This topic comprises 2 pages: 1  2 
 
Author Topic: Theatre or Cinema?
Paul P. Meyers
New Member

Posts: 42
From: Detroit, MI
Registered: Aug 2003


 - posted October 11, 2003 11:25 AM      Profile for Paul P. Meyers   Email Paul P. Meyers         Edit/Delete Post 
What is your linguistic preferance?
Do you go to the Theatre or to the Cinema ? Or to "the movies"
Does anyone say the phrase "picture show" anymore? I hear that in South Africa the prefered term is (or was) "Biograph". And in England the term "electric theatre" was used to differentiate a place that shows movies from one that presented live entertainment. And speaking of terms what are the many ways to name a "house of projection" (my term I just thought of). Left over from the days of vaudville and music halls are such now quaint names as Rialto, Variety, Bijou etc. Other names conjure up the days of neighborhood theatres such as the likes of Civic, Majestic etc. Or a cinema could be named after the town it is/was in, or street it is/was on. Movie Palaces are surely known by bearing the names of the studios that built them, for example, Fox or Paramount. The days of the multiplex offer up the formulae
C + S# = N
[Name of Theatre Chain plus Number of Screens = Location Name]

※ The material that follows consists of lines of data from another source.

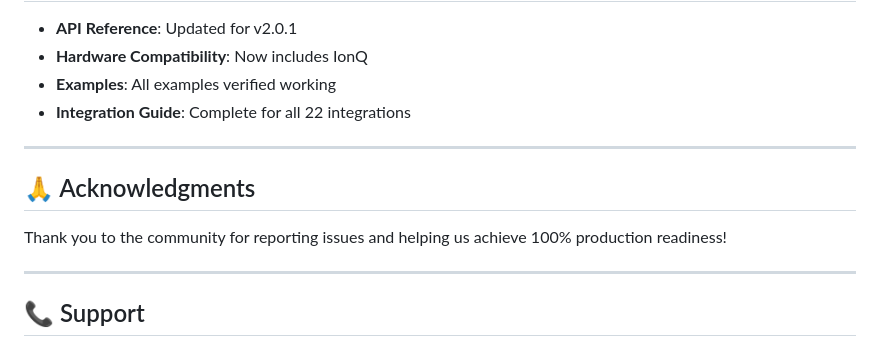
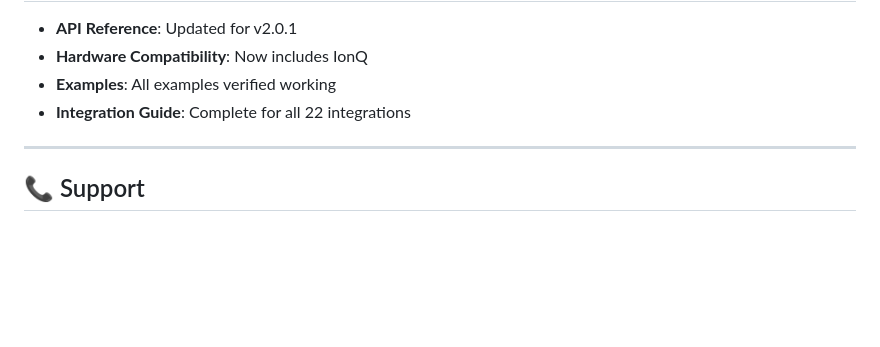
Before and after one commit to forgottenforge/sigmacore, a Markdown page: docs/releases/RELEASE_NOTES_v2.0.1.md, the part around the change. Drawn GitHub-style; blank space fills up the shorter version.

```diff
--- a/docs/releases/RELEASE_NOTES_v2.0.1.md
+++ b/docs/releases/RELEASE_NOTES_v2.0.1.md
@@ -184,12 +184,6 @@ Expected output:
 
 ---
 
-## 🙏 Acknowledgments
-
-Thank you to the community for reporting issues and helping us achieve 100% production readiness!
-
----
-
 ## 📞 Support
 
 - **Issues**: https://github.com/forgottenforge/sigmacore/issues
```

What other ways are there to name a movie theatre, motion picture theatre, or cinema if you so will. Or what memorably unusual names have you come across?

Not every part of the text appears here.